Lira men embrace family planning

Seeking knowledge. Mothers wait for healthcare services at Agali Health Centre III in Lira District on September 6. Most people in the district are now aware of family planning services. PHOTO BY BILL OKETCH

What you need to know:

Justification. The uptake of family planning has been attributed to intensified health education.

Mr Samuel Opio of Ogur Sub-county in Lira District has four children. The peasant farmer is one of the few men who recently accessed a permanent method of family planning called vasectomy at Ogur Health Centre IV.
His wife, Ms Betty Opio, tried using Depo-Provera as a birth control measure, but the husband had to stop her after realising that the contraceptive was an inconvenience to the family.
“We have four children, two boys and two girls and they are enough for me and my wife. So, I didn’t want to bother my wife with the frequent visits to a health facility for short-term family planning method. I wanted to be the one to do it,” Mr Opio says.
Since most people are now aware of family planning services in Lira, the uptake of the service is gradually increasing.
Ms Filda Acula, a family planning focal person at the health facility, says when women visit the health facility for antenatal care together with their husbands, specialists take them through the health benefits of family planning.
“After health education, some of them pick interest and come back and ask for information about family planning services. So, if you explain to them well, they accept their women to join family planning,” Ms Acula says, adding that four men from Ogur and Agweng sub-counties recently had vasectomy.
Ogur Health Centre IV receives, on average, 20 women, who visit the facility to seek information about family planning services on a weekly basis.
“On a daily basis, we are giving them the services at the facility here.
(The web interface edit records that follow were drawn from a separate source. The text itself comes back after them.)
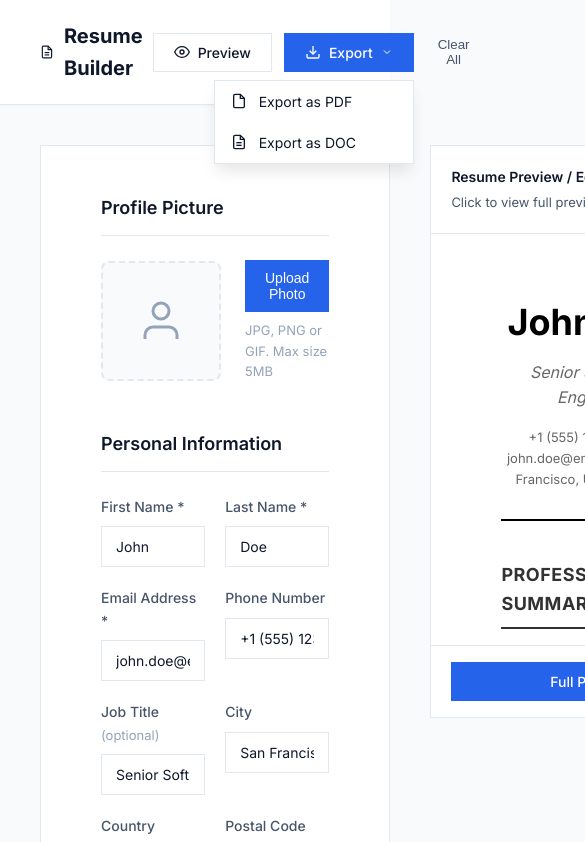
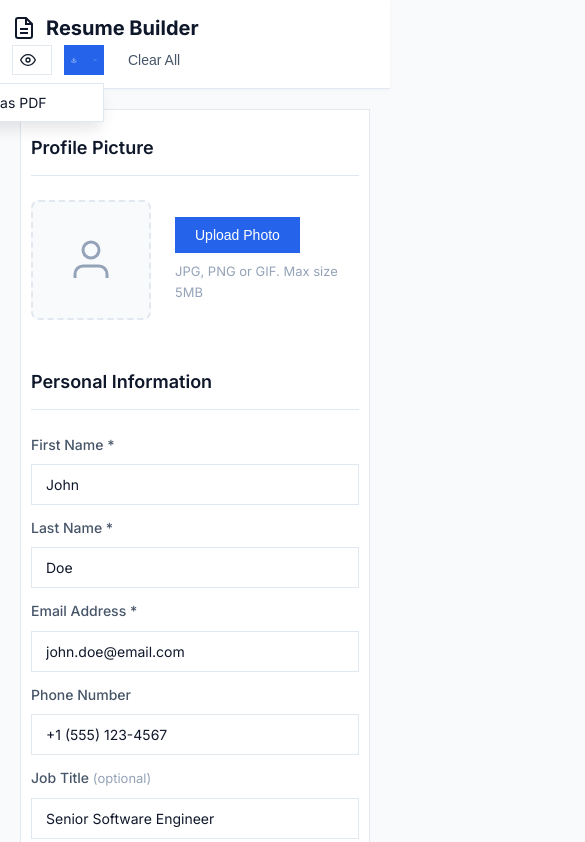
Before and after one commit to chinmaykoshe/resume-builder, a plain HTML site: page index.html in a window 390 px wide. Both pictures are taken after a click on the button "Export". Shown: the top 842 px of the page, 585 px wide, since content can reach past the window. Drawn offline with Linux system fonts and the light colour scheme.

Commit message:
made responsive for samaller screens and also  improved with colors

```diff
--- a/index.html
+++ b/index.html
@@ -57,7 +57,7 @@
                             </svg>
                             Export as PDF
                         </button>
-                        <button class="export-option" onclick="exportAsDOCX()">
+                        <!-- <button class="export-option" onclick="exportAsDOCX()">
                             <svg width="16" height="16" viewBox="0 0 24 24" fill="none" stroke="currentColor"
                                 stroke-width="2">
                                 <path d="M14 2H6a2 2 0 0 0-2 2v16a2 2 0 0 0 2 2h12a2 2 0 0 0 2-2V8z"></path>
@@ -66,7 +66,7 @@
                                 <line x1="16" y1="17" x2="8" y2="17"></line>
                             </svg>
                             Export as DOC
-                        </button>
+                        </button> -->
                     </div>
                 </div>
                 <button class="btn-text" onclick="clearData()">Clear All</button>
@@ -381,7 +381,7 @@
                                 </svg>
                                 Export as PDF
                             </button>
-                            <button class="export-option" onclick="exportAsDOCX()">
+                            <!-- <button class="export-option" onclick="exportAsDOCX()">
                                 <svg width="16" height="16" viewBox="0 0 24 24" fill="none" stroke="currentColor"
                                     stroke-width="2">
                                     <path d="M14 2H6a2 2 0 0 0-2 2v16a2 2 0 0 0 2 2h12a2 2 0 0 0 2-2V8z"></path>
@@ -390,7 +390,7 @@
                                     <line x1="16" y1="17" x2="8" y2="17"></line>
                                 </svg>
                                 Export as DOC
-                            </button>
+                            </button> -->
                         </div>
                     </div>
                     <button class="btn-close" onclick="closePreview()">×</button>
@@ -403,6 +403,10 @@
             </div>
         </div>
     </div>
+    <script src="https://cdnjs.cloudflare.com/ajax/libs/html2pdf.js/0.9.3/html2pdf.bundle.min.js"></script>
+
+    <!-- UNPKG - preferred and currently working -->
+    <script src="https://unpkg.com/html-docx-js/dist/html-docx.js"></script>
 
     <script src="script.js"></script>
 </body>
--- a/script.js
+++ b/script.js
@@ -1571,9 +1571,6 @@ function removeSection(id) {
     }
 });
 
-// Save/Load functions and rest of the code remain the same...
-// (Including saveToLocalStorage, loadFromLocalStorage, collectData, updatePreview, template renderers, modal functions, export functions)
-
 // Due to character limit, I'll provide the key remaining functions:
 
 function saveToLocalStorage() {
@@ -2696,48 +2693,35 @@ function toggleExportMenu(event) {
 
     menu.classList.toggle('active');
 }
-
 async function exportAsPDF() {
   try {
     const resumeElement = document.getElementById('resumePreview');
     const data = collectData();
-        const fileName = `${data.fullName.replace(/\s+/g, '_')}_Resume.pdf`;
-
+    const fileName = data.fullName.replace(/\s/g, "_") + "_Resume.pdf";
     const clone = resumeElement.cloneNode(true);
-        const container = document.createElement('div');
-        container.style.position = 'absolute';
-        container.style.left = '-9999px';
-        container.style.width = '850px';
+    const container = document.createElement("div");
+    container.style.position = "absolute";
+    container.style.left = "-9999px";
+    container.style.width = "850px";
     container.appendChild(clone);
     document.body.appendChild(container);
 
     const opt = {
       margin: 0,
       filename: fileName,
-            image: { type: 'jpeg', quality: 0.98 },
-            html2canvas: {
-                scale: 2,
-                useCORS: true,
-                letterRendering: true
-            },
-            jsPDF: {
-                unit: 'mm',
-                format: 'a4',
-                orientation: 'portrait'
-            }
+      image: { type: "jpeg", quality: 0.98 },
+      html2canvas: { scale: 2, useCORS: true, letterRendering: true },
+      jsPDF: { unit: "mm", format: "a4", orientation: "portrait" },
     };
 
     await html2pdf().set(opt).from(clone).save();
+
     document.body.removeChild(container);
-
-        document.querySelectorAll('.export-menu').forEach(menu => {
-            menu.classList.remove('active');
-        });
-
-        showNotification('PDF exported successfully!', 'success');
+    document.querySelectorAll('.export-menu').forEach(menu => menu.classList.remove('active'));
+    showNotification("PDF exported successfully!", "success");
   } catch (error) {
-        console.error('Error exporting PDF:', error);
-        showNotification('Error exporting PDF. Please try again.', 'error');
+    console.error("Error exporting PDF", error);
+    showNotification("Error exporting PDF. Please try again.", "error");
   }
 }
 
@@ -2745,60 +2729,23 @@ async function exportAsDOCX() {
   try {
     const resumeElement = document.getElementById('resumePreview');
     const data = collectData();
-        const fileName = `${data.fullName.replace(/\s+/g, '_')}_Resume.docx`;
-
-        const htmlContent = `
-            <!DOCTYPE html>
-            <html>
-            <head>
-                <meta charset="UTF-8">
-                <style>
-                    body {
-                        font-family: ${currentFont};
-                        color: #000;
-                        line-height: 1.6;
-                    }
-                    .section { margin-bottom: 20px; }
-                    .section-title {
-                        font-size: 18px;
-                        font-weight: bold;
-                        color: ${currentColor};
-                        margin-bottom: 10px;
-                    }
-                    .item-title {
-                        font-weight: bold;
-                        font-size: 16px;
-                    }
-                    .item-subtitle {
-                        font-size: 14px;
-                        color: #666;
-                    }
-                </style>
-            </head>
-            <body>
-                ${resumeElement.outerHTML}
-            </body>
-            </html>
-        `;
-
-        const converted = htmlDocx.asBlob(htmlContent);
+    const fileName = data.fullName.replace(/\s/g, "_") + "_Resume.docx";
+    // Compose HTML for DOCX
+    const htmlContent = "<!DOCTYPE html><html><head>...</head><body>" + resumeElement.outerHTML + "</body></html>";
+    const converted = await htmlDocx.asBlob(htmlContent); // async conversion
     const url = URL.createObjectURL(converted);
-        const link = document.createElement('a');
+    const link = document.createElement("a");
     link.href = url;
     link.download = fileName;
     document.body.appendChild(link);
     link.click();
     document.body.removeChild(link);
     URL.revokeObjectURL(url);
-
-        document.querySelectorAll('.export-menu').forEach(menu => {
-            menu.classList.remove('active');
-        });
-
-        showNotification('DOCX exported successfully!', 'success');
+    document.querySelectorAll('.export-menu').forEach(menu => menu.classList.remove('active'));
+    showNotification("DOCX exported successfully!", "success");
   } catch (error) {
-        console.error('Error exporting DOCX:', error);
-        showNotification('Error exporting DOCX. Please try again.', 'error');
+    console.error("Error exporting DOCX", error);
+    showNotification("Error exporting DOCX. Please try again.", "error");
   }
 }
 
--- a/style.css
+++ b/style.css
@@ -1445,3 +1445,122 @@ textarea {
         margin: -8px;
     }
 }
+
+.main-container {
+  max-width: 1400px;
+  margin: 0 auto;
+  padding: 40px;
+  display: grid;
+  grid-template-columns: 1fr 320px;
+  gap: 40px;
+  align-items: start;
+}
+.form-grid {
+  display: grid;
+  grid-template-columns: 1fr 1fr;
+  gap: 20px;
+}
+
+@media (max-width: 900px) {
+  .main-container {
+    grid-template-columns: 1fr;
+    padding: 20px;
+    gap: 20px;
+  }
+  .sidebar-preview {
+    position: static; /* Remove sticky for mobile */
+    margin-top: 24px;
+  }
+}
+
+@media (max-width: 600px) {
+  .form-grid {
+    grid-template-columns: 1fr;
+    gap: 12px;
+  }
+  .form-inner {
+    padding: 24px 10px;
+  }
+  .app-header {
+    padding: 12px 12px;
+  }
+}
+
+img, .profile-pic, .photo-preview img {
+  max-width: 100%;
+  height: auto;
+}
+
+.btn,
+.btn-add,
+.btn-primary {
+  width: 100%;
+  box-sizing: border-box;
+  font-size: 16px;
+}
+
+.header-content, .additional-links, .skills-tags-container {
+  flex-wrap: wrap;
+}
+
+@media (max-width: 480px) {
+  body {
+    font-size: 15px;
+  }
+  .resume-wrapper,
+  .preview-card {
+    padding: 10px;
+    box-shadow: none;
+    max-width: 99vw;
+  }
+}
+
+@media (max-width: 480px) {
+  .sidebar-preview {
+    display: none;
+  }
+}
+
+@media (max-width: 480px) {
+  /* Hide text labels for Preview and Export buttons, show only SVG icons */
+  .header-actions .btn,
+  .header-actions .btn-primary {
+    font-size: 0; /* hides text label */
+    width: 40px;
+    min-width: 40px;
+    padding: 6px;
+    justify-content: center;
+  }
+
+  .header-actions .btn svg,
+  .header-actions .btn-primary svg {
+    font-size: initial; /* restore SVG size */
+    margin: 0;
+  }
+
+  /* Keep export-option text visible (Export as PDF, Export as DOC) */
+  .export-option {
+    font-size: 14px; /* normal readable size */
+    width: 100%;
+    padding: 10px 12px;
+    justify-content: flex-start;
+    text-align: left;
+  }
+
+  .export-option svg {
+    margin-right: 8px;
+  }
+
+  /* Keep Clear All button text visible */
+  .header-actions .btn-text {
+    font-size: 14px;
+    width: auto;
+  }
+
+  /* Ensure export menu dropdown appears properly */
+  .export-menu {
+    position: absolute;
+    right: 0;
+    min-width: 200px;
+  }
+}
```
Lines whose indentation alone changed are shown as unchanged.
Right now, what we have out of stock is COC (Combined Oral Contraceptive) Pill, which we sometimes use for the management of side effects, but other commodities such as implantable and IUD (Intra Uterine Device), are available,” Ms Acula adds.
Mr Geoffrey Ariko, a bio-statistician at the health department, says the uptake of family planning is now high because they have intensified health education on the benefits of family planning.
Mr Edmond Aceka, the assistant district health officer, says with support from development partners, the health department has scaled up family planning services in rural areas, making it more accessible.
A September survey by Global Forum for Development (GLOFORD), a non-governmental organisation, however, established that most health facilities in Lira were unable to provide quality family planning services because of many challenges.
Mr John Ocen, the project officer in-charge of Health Systems Advocacy Partnership project with GLOFORD, says all the six public health centres visited did not have sufficient number of healthcare providers to meet client demand for permanent family planning information and services, .
Some healthcare providers also acknowledged that they are poorly trained to provide long-acting and permanent methods of family planning.
A midwife at Ogur Health Centre IV says women would demand for a specific method such as IUD, but because they don’t have the knowledge, they would keep referring them. Sometimes the service seekers get discouraged and failed to come back to the facility.
“We have challenges in the knowledge gap. Only one person at Ogur Health Centre is trained on IUD. So, capacity building is needed to most of us,” Ms Acula says.

Call for intervention
For the community to access quality family planning services, Mr Ariko says the gaps should be addressed.
“If a staff of Marie Stopes Uganda, a non-profit making organisation, comes this side, that is when the services are provided. Their role is usually voluntary but they cannot work independently, so they need to be empowered to start providing the services all the time,” Mr Ariko adds.
The GLOFORD’s executive director, Mr Morris Chris Ongom, says family planning is the only way to go if Ugandans are to develop.
“I believe family planning is beyond biology. It is about how many children, when do I give birth, where are the resources to take care of them, because every decision has an implication,” Mr Ongom says.
Mr George Okello Ayo, the Lira District vice chairperson, says they would mobilise and sensitise the community to embrace birth control measures.

Situational analysis

The 2016 Uganda Demographic and Health Survey carried out by the Uganda Bureau of Statistics (UBS) indicates that Uganda has registered improvement in family planning and reproductive health over the last five years.
The report also reveals an increase in the contraceptive prevalence rate (CPR) from 30 per cent in 2011 to 39 per cent in 2016.
Survey findings also reveal that injectables remain the most commonly used contraceptive method at 19 per cent for married women and 21 per cent for sexually active unmarried women.